__PROBLEM DETAILS__. Up to and including the line with "Also changed, not shown: parts of 35", output the records exactly as they appear.

Top of INPUT RECORDS

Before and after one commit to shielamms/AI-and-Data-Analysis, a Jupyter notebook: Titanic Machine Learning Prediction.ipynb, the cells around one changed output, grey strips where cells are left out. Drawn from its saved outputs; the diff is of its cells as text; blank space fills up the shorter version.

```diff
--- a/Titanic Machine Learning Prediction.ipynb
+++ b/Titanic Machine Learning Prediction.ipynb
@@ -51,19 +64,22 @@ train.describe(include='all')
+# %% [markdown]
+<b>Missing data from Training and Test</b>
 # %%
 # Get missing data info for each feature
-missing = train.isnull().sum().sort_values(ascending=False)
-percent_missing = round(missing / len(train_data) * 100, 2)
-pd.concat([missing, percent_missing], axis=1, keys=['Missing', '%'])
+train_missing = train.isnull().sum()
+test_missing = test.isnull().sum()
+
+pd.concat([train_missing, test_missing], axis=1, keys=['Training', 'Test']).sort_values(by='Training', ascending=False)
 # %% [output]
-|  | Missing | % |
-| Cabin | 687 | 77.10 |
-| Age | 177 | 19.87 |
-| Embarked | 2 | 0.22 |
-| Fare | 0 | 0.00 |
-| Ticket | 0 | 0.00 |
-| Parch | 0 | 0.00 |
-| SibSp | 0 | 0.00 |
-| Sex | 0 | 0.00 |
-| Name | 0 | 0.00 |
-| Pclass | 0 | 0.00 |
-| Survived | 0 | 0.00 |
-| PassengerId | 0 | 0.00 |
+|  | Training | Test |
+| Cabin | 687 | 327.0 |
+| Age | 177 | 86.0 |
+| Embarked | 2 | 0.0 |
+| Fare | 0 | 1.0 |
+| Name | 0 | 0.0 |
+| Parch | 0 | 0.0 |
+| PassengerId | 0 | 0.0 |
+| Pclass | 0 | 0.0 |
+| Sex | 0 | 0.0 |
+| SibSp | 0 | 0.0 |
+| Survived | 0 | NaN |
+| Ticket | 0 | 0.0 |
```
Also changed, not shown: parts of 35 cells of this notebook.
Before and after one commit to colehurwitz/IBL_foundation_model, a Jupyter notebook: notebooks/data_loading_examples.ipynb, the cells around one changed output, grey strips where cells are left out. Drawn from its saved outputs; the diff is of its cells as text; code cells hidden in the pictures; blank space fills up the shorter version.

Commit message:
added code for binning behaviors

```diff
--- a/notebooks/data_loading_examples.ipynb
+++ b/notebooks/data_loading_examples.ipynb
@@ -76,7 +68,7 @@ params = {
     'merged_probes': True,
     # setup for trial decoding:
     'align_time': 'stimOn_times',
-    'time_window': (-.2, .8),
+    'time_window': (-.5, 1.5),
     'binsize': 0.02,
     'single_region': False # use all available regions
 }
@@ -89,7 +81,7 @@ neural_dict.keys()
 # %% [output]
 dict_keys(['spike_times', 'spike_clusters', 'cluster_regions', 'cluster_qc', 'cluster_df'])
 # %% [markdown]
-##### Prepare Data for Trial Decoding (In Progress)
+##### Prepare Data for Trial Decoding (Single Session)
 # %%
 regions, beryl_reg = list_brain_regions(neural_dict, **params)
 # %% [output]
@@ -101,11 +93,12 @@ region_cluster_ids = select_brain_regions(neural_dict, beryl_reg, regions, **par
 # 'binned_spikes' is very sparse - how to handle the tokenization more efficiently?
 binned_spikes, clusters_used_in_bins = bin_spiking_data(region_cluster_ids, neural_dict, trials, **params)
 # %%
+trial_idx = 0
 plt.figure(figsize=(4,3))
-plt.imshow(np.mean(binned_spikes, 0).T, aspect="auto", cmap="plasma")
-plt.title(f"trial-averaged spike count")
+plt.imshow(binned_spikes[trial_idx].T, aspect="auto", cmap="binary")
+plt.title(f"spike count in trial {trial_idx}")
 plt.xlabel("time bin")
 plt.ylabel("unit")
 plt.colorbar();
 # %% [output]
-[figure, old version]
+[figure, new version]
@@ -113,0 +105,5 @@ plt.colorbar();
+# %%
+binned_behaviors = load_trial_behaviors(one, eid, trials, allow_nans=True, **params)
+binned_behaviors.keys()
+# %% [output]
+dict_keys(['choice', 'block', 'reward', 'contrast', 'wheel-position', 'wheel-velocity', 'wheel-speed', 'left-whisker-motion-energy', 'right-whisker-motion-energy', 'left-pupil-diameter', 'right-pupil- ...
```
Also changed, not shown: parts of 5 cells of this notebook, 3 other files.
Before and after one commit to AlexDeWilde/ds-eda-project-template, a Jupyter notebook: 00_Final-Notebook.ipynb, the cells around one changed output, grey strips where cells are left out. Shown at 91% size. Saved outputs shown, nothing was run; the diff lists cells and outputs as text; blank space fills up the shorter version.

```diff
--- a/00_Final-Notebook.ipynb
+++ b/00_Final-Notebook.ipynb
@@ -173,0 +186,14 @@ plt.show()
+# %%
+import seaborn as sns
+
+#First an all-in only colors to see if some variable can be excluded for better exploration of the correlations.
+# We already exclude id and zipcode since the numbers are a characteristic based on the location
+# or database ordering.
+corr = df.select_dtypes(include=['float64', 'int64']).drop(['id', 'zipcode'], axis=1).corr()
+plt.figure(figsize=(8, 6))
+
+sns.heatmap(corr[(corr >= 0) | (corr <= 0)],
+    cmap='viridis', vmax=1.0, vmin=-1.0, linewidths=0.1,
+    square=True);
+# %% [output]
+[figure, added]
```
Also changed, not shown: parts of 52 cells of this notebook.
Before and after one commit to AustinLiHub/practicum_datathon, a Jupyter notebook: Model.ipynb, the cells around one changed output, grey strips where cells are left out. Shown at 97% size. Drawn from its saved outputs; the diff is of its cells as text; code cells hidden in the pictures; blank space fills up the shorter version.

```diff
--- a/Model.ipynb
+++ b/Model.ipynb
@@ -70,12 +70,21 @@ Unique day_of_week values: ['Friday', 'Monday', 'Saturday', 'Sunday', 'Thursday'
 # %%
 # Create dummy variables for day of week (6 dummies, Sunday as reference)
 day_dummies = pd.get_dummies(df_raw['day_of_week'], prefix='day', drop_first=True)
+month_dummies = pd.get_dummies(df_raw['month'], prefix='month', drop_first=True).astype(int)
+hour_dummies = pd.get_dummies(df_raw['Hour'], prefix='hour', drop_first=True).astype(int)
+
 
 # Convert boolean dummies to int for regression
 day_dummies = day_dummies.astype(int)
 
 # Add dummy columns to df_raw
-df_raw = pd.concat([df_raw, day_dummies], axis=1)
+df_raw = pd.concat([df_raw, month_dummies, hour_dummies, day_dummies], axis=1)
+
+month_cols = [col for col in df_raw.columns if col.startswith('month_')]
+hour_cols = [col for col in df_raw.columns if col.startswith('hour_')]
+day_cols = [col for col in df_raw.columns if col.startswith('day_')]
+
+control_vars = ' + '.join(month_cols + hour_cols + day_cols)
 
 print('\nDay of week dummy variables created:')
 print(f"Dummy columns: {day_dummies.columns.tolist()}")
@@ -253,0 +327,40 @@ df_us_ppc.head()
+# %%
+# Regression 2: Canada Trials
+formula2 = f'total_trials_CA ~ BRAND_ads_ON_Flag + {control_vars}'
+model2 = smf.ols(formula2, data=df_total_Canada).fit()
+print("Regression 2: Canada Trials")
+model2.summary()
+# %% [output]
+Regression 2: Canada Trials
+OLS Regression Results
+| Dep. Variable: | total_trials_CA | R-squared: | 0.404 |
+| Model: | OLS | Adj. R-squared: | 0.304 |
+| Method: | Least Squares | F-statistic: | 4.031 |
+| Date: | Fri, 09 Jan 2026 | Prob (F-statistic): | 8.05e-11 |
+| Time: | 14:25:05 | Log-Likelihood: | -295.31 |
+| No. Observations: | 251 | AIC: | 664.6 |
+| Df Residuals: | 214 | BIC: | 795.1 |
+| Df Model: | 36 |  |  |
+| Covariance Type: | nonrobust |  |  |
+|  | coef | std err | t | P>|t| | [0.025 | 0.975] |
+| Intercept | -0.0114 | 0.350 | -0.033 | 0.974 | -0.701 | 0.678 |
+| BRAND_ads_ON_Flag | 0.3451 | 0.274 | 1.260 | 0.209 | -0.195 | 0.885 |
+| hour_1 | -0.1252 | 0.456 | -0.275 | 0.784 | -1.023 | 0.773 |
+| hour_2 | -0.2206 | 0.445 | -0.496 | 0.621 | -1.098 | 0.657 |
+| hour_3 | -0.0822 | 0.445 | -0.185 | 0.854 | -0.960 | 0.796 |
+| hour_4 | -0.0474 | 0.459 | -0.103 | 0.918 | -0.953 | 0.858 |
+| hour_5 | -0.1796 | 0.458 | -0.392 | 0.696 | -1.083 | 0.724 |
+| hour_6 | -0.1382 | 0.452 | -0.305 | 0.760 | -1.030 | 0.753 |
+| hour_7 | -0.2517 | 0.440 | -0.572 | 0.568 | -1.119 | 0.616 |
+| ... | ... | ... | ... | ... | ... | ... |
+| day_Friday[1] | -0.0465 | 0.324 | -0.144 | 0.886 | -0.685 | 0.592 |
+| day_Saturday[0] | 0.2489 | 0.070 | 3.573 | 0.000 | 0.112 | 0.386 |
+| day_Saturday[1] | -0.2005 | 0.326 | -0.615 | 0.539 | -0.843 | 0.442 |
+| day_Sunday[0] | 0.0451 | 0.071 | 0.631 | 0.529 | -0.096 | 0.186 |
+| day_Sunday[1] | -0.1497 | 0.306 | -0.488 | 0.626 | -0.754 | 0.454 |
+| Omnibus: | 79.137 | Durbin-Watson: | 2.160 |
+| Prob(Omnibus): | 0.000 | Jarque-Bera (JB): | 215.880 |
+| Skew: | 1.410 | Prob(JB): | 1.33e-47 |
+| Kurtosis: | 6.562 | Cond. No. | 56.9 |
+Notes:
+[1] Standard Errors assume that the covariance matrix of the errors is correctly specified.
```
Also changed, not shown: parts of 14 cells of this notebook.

Bottom of INPUT RECORDS

__EXPECTED ANSWER__.
Before and after one commit to shielamms/AI-and-Data-Analysis, a Jupyter notebook: Titanic Machine Learning Prediction.ipynb, the cells around one changed output, grey strips where cells are left out. Drawn from its saved outputs; the diff is of its cells as text; blank space fills up the shorter version.

```diff
--- a/Titanic Machine Learning Prediction.ipynb
+++ b/Titanic Machine Learning Prediction.ipynb
@@ -51,19 +64,22 @@ train.describe(include='all')
+# %% [markdown]
+<b>Missing data from Training and Test</b>
 # %%
 # Get missing data info for each feature
-missing = train.isnull().sum().sort_values(ascending=False)
-percent_missing = round(missing / len(train_data) * 100, 2)
-pd.concat([missing, percent_missing], axis=1, keys=['Missing', '%'])
+train_missing = train.isnull().sum()
+test_missing = test.isnull().sum()
+
+pd.concat([train_missing, test_missing], axis=1, keys=['Training', 'Test']).sort_values(by='Training', ascending=False)
 # %% [output]
-|  | Missing | % |
-| Cabin | 687 | 77.10 |
-| Age | 177 | 19.87 |
-| Embarked | 2 | 0.22 |
-| Fare | 0 | 0.00 |
-| Ticket | 0 | 0.00 |
-| Parch | 0 | 0.00 |
-| SibSp | 0 | 0.00 |
-| Sex | 0 | 0.00 |
-| Name | 0 | 0.00 |
-| Pclass | 0 | 0.00 |
-| Survived | 0 | 0.00 |
-| PassengerId | 0 | 0.00 |
+|  | Training | Test |
+| Cabin | 687 | 327.0 |
+| Age | 177 | 86.0 |
+| Embarked | 2 | 0.0 |
+| Fare | 0 | 1.0 |
+| Name | 0 | 0.0 |
+| Parch | 0 | 0.0 |
+| PassengerId | 0 | 0.0 |
+| Pclass | 0 | 0.0 |
+| Sex | 0 | 0.0 |
+| SibSp | 0 | 0.0 |
+| Survived | 0 | NaN |
+| Ticket | 0 | 0.0 |
```
Also changed, not shown: parts of 35 cells of this notebook.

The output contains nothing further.